_What the task asks_: Please give the data again in full, exactly as provided.

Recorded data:
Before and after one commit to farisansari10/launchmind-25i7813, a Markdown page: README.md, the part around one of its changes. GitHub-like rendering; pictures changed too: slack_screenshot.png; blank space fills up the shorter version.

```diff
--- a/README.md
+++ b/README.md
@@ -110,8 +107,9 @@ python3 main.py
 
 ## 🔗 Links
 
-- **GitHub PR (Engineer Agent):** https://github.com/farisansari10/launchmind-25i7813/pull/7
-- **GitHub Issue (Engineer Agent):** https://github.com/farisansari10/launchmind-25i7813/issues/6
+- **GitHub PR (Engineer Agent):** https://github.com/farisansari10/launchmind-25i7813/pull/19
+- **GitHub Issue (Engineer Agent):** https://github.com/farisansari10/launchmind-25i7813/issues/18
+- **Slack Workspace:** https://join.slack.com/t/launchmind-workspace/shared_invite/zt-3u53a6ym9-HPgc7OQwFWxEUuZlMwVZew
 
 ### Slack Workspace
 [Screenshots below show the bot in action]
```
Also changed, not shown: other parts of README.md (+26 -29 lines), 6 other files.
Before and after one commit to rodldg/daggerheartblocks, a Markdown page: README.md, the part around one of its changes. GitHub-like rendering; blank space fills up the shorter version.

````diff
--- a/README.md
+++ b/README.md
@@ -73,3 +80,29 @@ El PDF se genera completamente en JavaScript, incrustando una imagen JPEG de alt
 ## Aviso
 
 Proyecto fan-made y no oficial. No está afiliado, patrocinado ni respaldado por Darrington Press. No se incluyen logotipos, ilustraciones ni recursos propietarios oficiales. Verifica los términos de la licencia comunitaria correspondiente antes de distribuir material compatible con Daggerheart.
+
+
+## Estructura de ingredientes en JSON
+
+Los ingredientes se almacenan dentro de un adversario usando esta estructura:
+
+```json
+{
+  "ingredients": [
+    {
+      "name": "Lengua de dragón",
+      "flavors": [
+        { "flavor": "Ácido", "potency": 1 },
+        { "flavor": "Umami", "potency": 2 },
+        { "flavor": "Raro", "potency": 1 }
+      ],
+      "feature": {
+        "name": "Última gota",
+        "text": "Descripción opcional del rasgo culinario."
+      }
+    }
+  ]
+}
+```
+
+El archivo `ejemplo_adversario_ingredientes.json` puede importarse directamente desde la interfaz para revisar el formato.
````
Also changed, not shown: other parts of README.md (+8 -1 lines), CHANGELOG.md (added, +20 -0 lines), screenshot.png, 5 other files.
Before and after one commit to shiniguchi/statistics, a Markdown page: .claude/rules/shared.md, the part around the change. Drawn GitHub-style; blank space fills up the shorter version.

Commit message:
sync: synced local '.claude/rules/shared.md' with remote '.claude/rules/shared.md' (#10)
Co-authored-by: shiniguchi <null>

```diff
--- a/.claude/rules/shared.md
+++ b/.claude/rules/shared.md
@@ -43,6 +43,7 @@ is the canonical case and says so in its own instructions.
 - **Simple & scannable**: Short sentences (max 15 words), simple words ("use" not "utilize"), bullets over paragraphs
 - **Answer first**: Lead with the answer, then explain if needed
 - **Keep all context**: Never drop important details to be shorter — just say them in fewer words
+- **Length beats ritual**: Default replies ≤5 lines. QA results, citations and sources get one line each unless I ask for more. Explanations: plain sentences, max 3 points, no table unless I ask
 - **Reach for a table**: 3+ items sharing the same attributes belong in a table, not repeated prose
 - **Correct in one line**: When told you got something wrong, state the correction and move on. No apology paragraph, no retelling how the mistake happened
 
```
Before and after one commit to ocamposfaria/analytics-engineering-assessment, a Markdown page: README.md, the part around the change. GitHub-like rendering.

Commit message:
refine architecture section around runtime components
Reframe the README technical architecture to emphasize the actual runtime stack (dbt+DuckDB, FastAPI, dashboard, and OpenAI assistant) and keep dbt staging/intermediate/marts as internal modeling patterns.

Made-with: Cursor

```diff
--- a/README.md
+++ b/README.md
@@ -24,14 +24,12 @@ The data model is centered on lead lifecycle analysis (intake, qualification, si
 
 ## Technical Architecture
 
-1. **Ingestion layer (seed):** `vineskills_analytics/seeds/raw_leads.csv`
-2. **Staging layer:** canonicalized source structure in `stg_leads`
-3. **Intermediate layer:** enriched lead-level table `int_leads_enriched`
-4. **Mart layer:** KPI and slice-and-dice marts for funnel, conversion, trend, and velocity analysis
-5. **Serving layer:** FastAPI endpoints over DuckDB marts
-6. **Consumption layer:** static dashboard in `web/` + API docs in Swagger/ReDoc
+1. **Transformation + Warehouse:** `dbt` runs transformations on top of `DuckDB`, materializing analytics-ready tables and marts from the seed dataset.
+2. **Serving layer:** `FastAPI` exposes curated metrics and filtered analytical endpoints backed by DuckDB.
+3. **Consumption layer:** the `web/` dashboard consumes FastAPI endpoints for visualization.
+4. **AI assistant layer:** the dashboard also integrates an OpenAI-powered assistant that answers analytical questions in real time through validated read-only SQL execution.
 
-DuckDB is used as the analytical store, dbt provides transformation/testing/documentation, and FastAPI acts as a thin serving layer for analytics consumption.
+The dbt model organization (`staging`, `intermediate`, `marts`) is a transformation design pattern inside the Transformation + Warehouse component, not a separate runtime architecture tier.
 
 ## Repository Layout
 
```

_Answer for the task_:
Before and after one commit to farisansari10/launchmind-25i7813, a Markdown page: README.md, the part around one of its changes. GitHub-like rendering; pictures changed too: slack_screenshot.png; blank space fills up the shorter version.

```diff
--- a/README.md
+++ b/README.md
@@ -110,8 +107,9 @@ python3 main.py
 
 ## 🔗 Links
 
-- **GitHub PR (Engineer Agent):** https://github.com/farisansari10/launchmind-25i7813/pull/7
-- **GitHub Issue (Engineer Agent):** https://github.com/farisansari10/launchmind-25i7813/issues/6
+- **GitHub PR (Engineer Agent):** https://github.com/farisansari10/launchmind-25i7813/pull/19
+- **GitHub Issue (Engineer Agent):** https://github.com/farisansari10/launchmind-25i7813/issues/18
+- **Slack Workspace:** https://join.slack.com/t/launchmind-workspace/shared_invite/zt-3u53a6ym9-HPgc7OQwFWxEUuZlMwVZew
 
 ### Slack Workspace
 [Screenshots below show the bot in action]
```
Also changed, not shown: other parts of README.md (+26 -29 lines), 6 other files.
Before and after one commit to rodldg/daggerheartblocks, a Markdown page: README.md, the part around one of its changes. GitHub-like rendering; blank space fills up the shorter version.

````diff
--- a/README.md
+++ b/README.md
@@ -73,3 +80,29 @@ El PDF se genera completamente en JavaScript, incrustando una imagen JPEG de alt
 ## Aviso
 
 Proyecto fan-made y no oficial. No está afiliado, patrocinado ni respaldado por Darrington Press. No se incluyen logotipos, ilustraciones ni recursos propietarios oficiales. Verifica los términos de la licencia comunitaria correspondiente antes de distribuir material compatible con Daggerheart.
+
+
+## Estructura de ingredientes en JSON
+
+Los ingredientes se almacenan dentro de un adversario usando esta estructura:
+
+```json
+{
+  "ingredients": [
+    {
+      "name": "Lengua de dragón",
+      "flavors": [
+        { "flavor": "Ácido", "potency": 1 },
+        { "flavor": "Umami", "potency": 2 },
+        { "flavor": "Raro", "potency": 1 }
+      ],
+      "feature": {
+        "name": "Última gota",
+        "text": "Descripción opcional del rasgo culinario."
+      }
+    }
+  ]
+}
+```
+
+El archivo `ejemplo_adversario_ingredientes.json` puede importarse directamente desde la interfaz para revisar el formato.
````
Also changed, not shown: other parts of README.md (+8 -1 lines), CHANGELOG.md (added, +20 -0 lines), screenshot.png, 5 other files.
Before and after one commit to shiniguchi/statistics, a Markdown page: .claude/rules/shared.md, the part around the change. Drawn GitHub-style; blank space fills up the shorter version.

Commit message:
sync: synced local '.claude/rules/shared.md' with remote '.claude/rules/shared.md' (#10)
Co-authored-by: shiniguchi <null>

```diff
--- a/.claude/rules/shared.md
+++ b/.claude/rules/shared.md
@@ -43,6 +43,7 @@ is the canonical case and says so in its own instructions.
 - **Simple & scannable**: Short sentences (max 15 words), simple words ("use" not "utilize"), bullets over paragraphs
 - **Answer first**: Lead with the answer, then explain if needed
 - **Keep all context**: Never drop important details to be shorter — just say them in fewer words
+- **Length beats ritual**: Default replies ≤5 lines. QA results, citations and sources get one line each unless I ask for more. Explanations: plain sentences, max 3 points, no table unless I ask
 - **Reach for a table**: 3+ items sharing the same attributes belong in a table, not repeated prose
 - **Correct in one line**: When told you got something wrong, state the correction and move on. No apology paragraph, no retelling how the mistake happened
 
```
Before and after one commit to ocamposfaria/analytics-engineering-assessment, a Markdown page: README.md, the part around the change. GitHub-like rendering.

Commit message:
refine architecture section around runtime components
Reframe the README technical architecture to emphasize the actual runtime stack (dbt+DuckDB, FastAPI, dashboard, and OpenAI assistant) and keep dbt staging/intermediate/marts as internal modeling patterns.

Made-with: Cursor

```diff
--- a/README.md
+++ b/README.md
@@ -24,14 +24,12 @@ The data model is centered on lead lifecycle analysis (intake, qualification, si
 
 ## Technical Architecture
 
-1. **Ingestion layer (seed):** `vineskills_analytics/seeds/raw_leads.csv`
-2. **Staging layer:** canonicalized source structure in `stg_leads`
-3. **Intermediate layer:** enriched lead-level table `int_leads_enriched`
-4. **Mart layer:** KPI and slice-and-dice marts for funnel, conversion, trend, and velocity analysis
-5. **Serving layer:** FastAPI endpoints over DuckDB marts
-6. **Consumption layer:** static dashboard in `web/` + API docs in Swagger/ReDoc
+1. **Transformation + Warehouse:** `dbt` runs transformations on top of `DuckDB`, materializing analytics-ready tables and marts from the seed dataset.
+2. **Serving layer:** `FastAPI` exposes curated metrics and filtered analytical endpoints backed by DuckDB.
+3. **Consumption layer:** the `web/` dashboard consumes FastAPI endpoints for visualization.
+4. **AI assistant layer:** the dashboard also integrates an OpenAI-powered assistant that answers analytical questions in real time through validated read-only SQL execution.
 
-DuckDB is used as the analytical store, dbt provides transformation/testing/documentation, and FastAPI acts as a thin serving layer for analytics consumption.
+The dbt model organization (`staging`, `intermediate`, `marts`) is a transformation design pattern inside the Transformation + Warehouse component, not a separate runtime architecture tier.
 
 ## Repository Layout
 
```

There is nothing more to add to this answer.